Kavey and I were recently invited to Dublin by Bord Bia, the Irish Food Board responsible for forging links between Irish producers and potential customers around the world. As well as showcasing excellent Irish produce, Bord Bia also aim to develop markets for Irish suppliers and bring the taste of Irish food to more tables world-wide.
As well as sampling some excellent food during our time there, we also got the opportunity to enjoy the liquid side of life with both beer and wine – although sadly not whiskey on this trip.
The beer list in L Mulligan Grocer, our first dinner stop, is impressively long and would be the envy of the finest London craft beer bar. Although there are plenty of international beers on offer, there are lots of great local brews to be had too – from the traditional (but delicious) Dark Arts Porter from Trouble Brewing, to 8 Degrees‘ Sunburnt which drips with enough New World hops to make any microbrewer proud.
Porterhouse are probably beyond the definition of a microbrewery by now, with a number of their own pubs, all serving their own range of their own seriously tasty brews.

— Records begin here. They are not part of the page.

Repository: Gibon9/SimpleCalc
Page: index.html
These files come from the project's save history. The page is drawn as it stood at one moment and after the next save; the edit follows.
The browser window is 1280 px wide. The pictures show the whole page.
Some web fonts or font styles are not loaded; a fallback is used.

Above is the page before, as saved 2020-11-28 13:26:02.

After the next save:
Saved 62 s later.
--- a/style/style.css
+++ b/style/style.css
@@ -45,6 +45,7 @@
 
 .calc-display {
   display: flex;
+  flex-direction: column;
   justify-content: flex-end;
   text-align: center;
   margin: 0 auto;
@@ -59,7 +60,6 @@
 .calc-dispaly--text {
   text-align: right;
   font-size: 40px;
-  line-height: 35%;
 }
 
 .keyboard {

They even have a bar here in the UK, where hopefully I’ll get to make a more in-depth exploration of their beer.
If beer isn’t your cup of tea, the Dublin Wine Rooms have the most cunning device for selling wine that I’ve come across – dozens of bottles all plumbed into an automated system that allows you to buy by the glass or even just the sample measure, many for just a Euro or two. Sadly none of it is Irish wine (although there is at least one vineyard in Ireland) but it’s great fun.
Of course, there is that elephant in the room. And it’s almost obligatory to visit to the Guinness brewery – sorry, the “Storehouse”. I would call it a brewery tour, but you don’t actually see any brewing, you don’t hear much about the brewing process and the hop plants growing up the wall are plastic.
My initial thought was that this was a brewery tour the way Disney would do it, but that’s rather unfair to Disney. It was more like a Thorpe Park brewery ride. They did let us all pour (and subsequently drink) a pint though, so it wasn’t all bad. And yes, I really did pour that pint all by myself.
Don’t go there for the “experience” (unless you have a deep need to be told about the evolution of Guinness advertising through the years), but the views across Dublin from their Gravity Bar, perched on top of the brewery, are well worth seeing.
My thanks go to Bord Bia for the trip; I’m certainly looking forward to heading back to Ireland. Perhaps next time I’ll have to do some exploring of the other side of Irish drinking – whiskey!
Pete Drinks was a guest of Bord Bia and of L Mulligan Grocer, Porterhouse, Dublin Wine Rooms and Guinness.